**RAW DATA:**
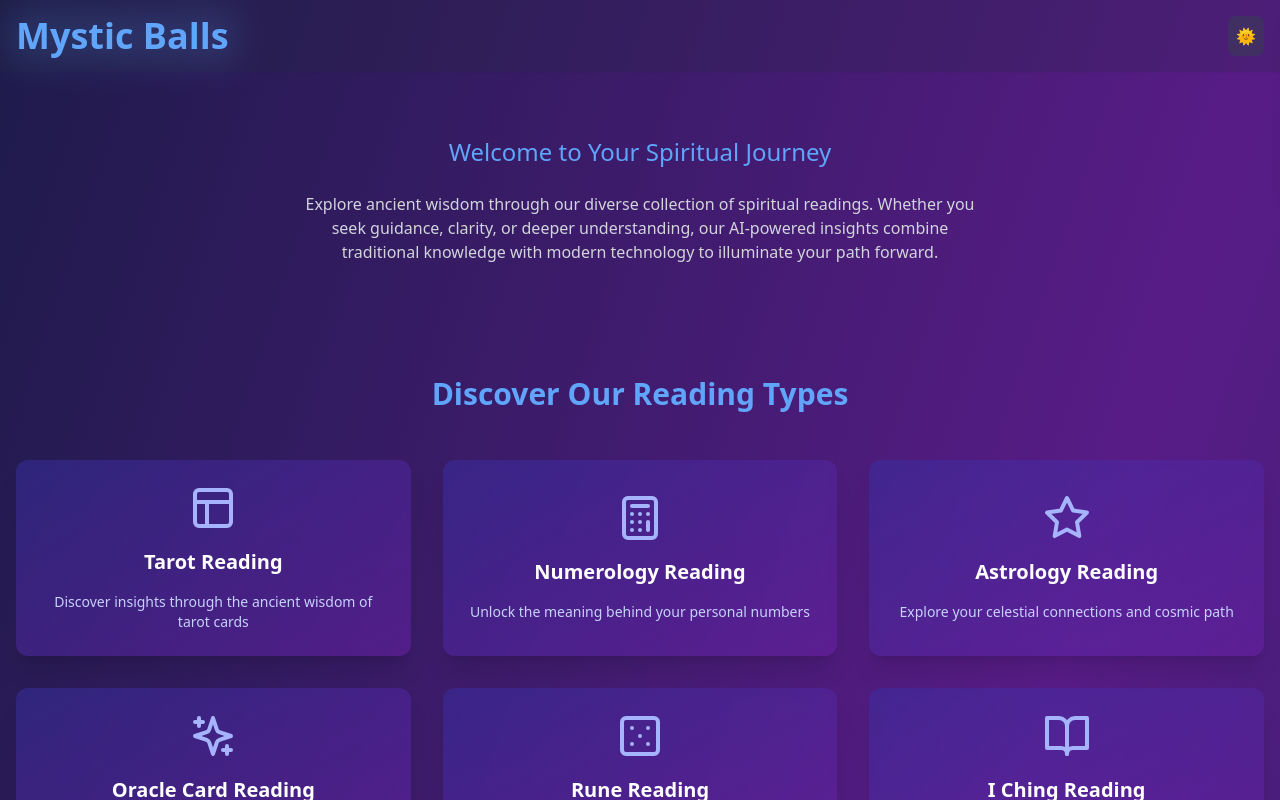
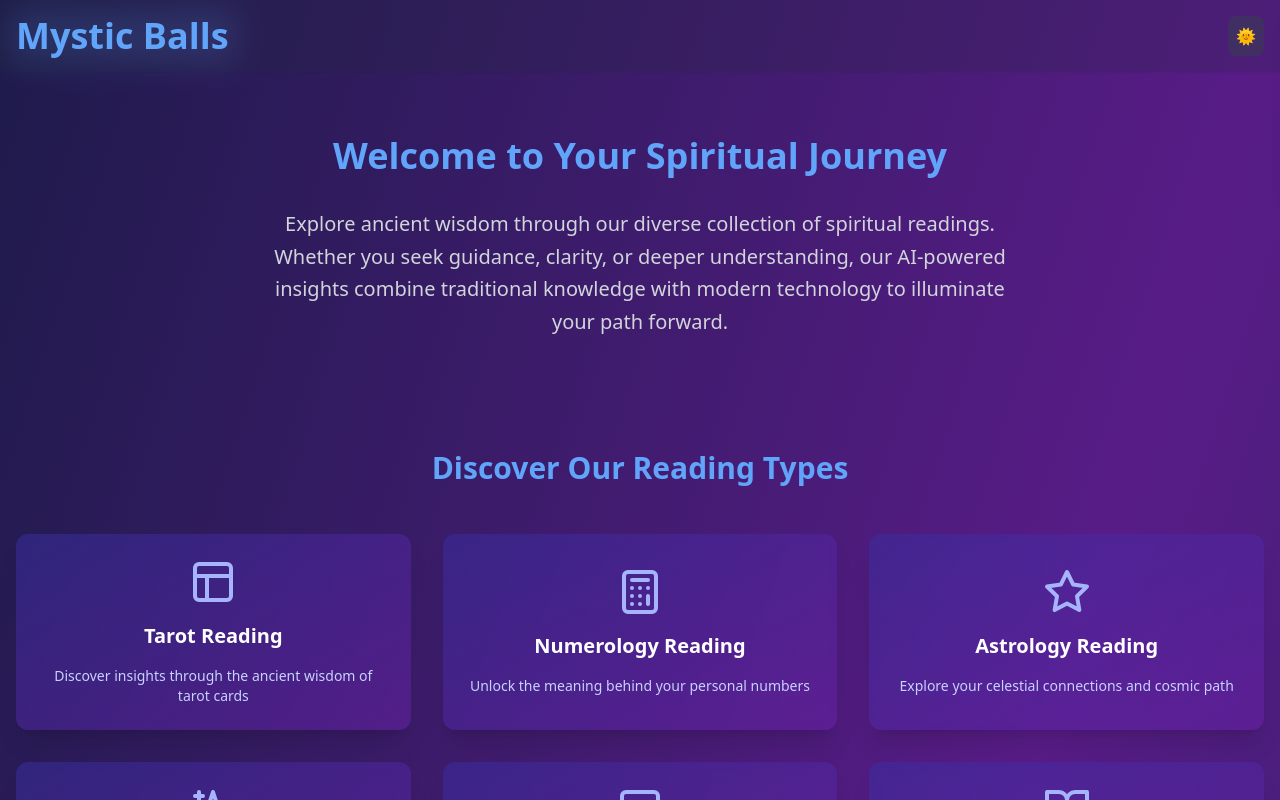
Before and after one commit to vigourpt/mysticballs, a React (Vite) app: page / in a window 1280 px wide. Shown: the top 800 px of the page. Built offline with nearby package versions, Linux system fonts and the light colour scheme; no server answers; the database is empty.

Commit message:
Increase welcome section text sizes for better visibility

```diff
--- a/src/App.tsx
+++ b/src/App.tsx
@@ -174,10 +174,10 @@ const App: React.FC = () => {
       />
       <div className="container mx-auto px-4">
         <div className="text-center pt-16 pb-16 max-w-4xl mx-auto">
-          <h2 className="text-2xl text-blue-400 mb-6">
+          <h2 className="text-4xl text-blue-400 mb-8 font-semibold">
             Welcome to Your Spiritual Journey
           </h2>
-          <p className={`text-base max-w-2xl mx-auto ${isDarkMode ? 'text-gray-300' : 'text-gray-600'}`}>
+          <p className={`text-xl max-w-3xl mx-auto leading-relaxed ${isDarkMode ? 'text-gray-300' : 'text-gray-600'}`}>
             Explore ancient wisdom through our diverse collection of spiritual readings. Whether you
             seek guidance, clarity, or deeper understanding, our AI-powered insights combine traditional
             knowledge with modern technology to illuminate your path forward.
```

**TASK GOAL:**
Output all the entries above verbatim, please. No images.

**SOLUTION TO THIS EXERCISE:**
Before and after one commit to vigourpt/mysticballs, a React (Vite) app: page / in a window 1280 px wide. Shown: the top 800 px of the page. Built offline with nearby package versions, Linux system fonts and the light colour scheme; no server answers; the database is empty.

Commit message:
Increase welcome section text sizes for better visibility

```diff
--- a/src/App.tsx
+++ b/src/App.tsx
@@ -174,10 +174,10 @@ const App: React.FC = () => {
       />
       <div className="container mx-auto px-4">
         <div className="text-center pt-16 pb-16 max-w-4xl mx-auto">
-          <h2 className="text-2xl text-blue-400 mb-6">
+          <h2 className="text-4xl text-blue-400 mb-8 font-semibold">
             Welcome to Your Spiritual Journey
           </h2>
-          <p className={`text-base max-w-2xl mx-auto ${isDarkMode ? 'text-gray-300' : 'text-gray-600'}`}>
+          <p className={`text-xl max-w-3xl mx-auto leading-relaxed ${isDarkMode ? 'text-gray-300' : 'text-gray-600'}`}>
             Explore ancient wisdom through our diverse collection of spiritual readings. Whether you
             seek guidance, clarity, or deeper understanding, our AI-powered insights combine traditional
             knowledge with modern technology to illuminate your path forward.
```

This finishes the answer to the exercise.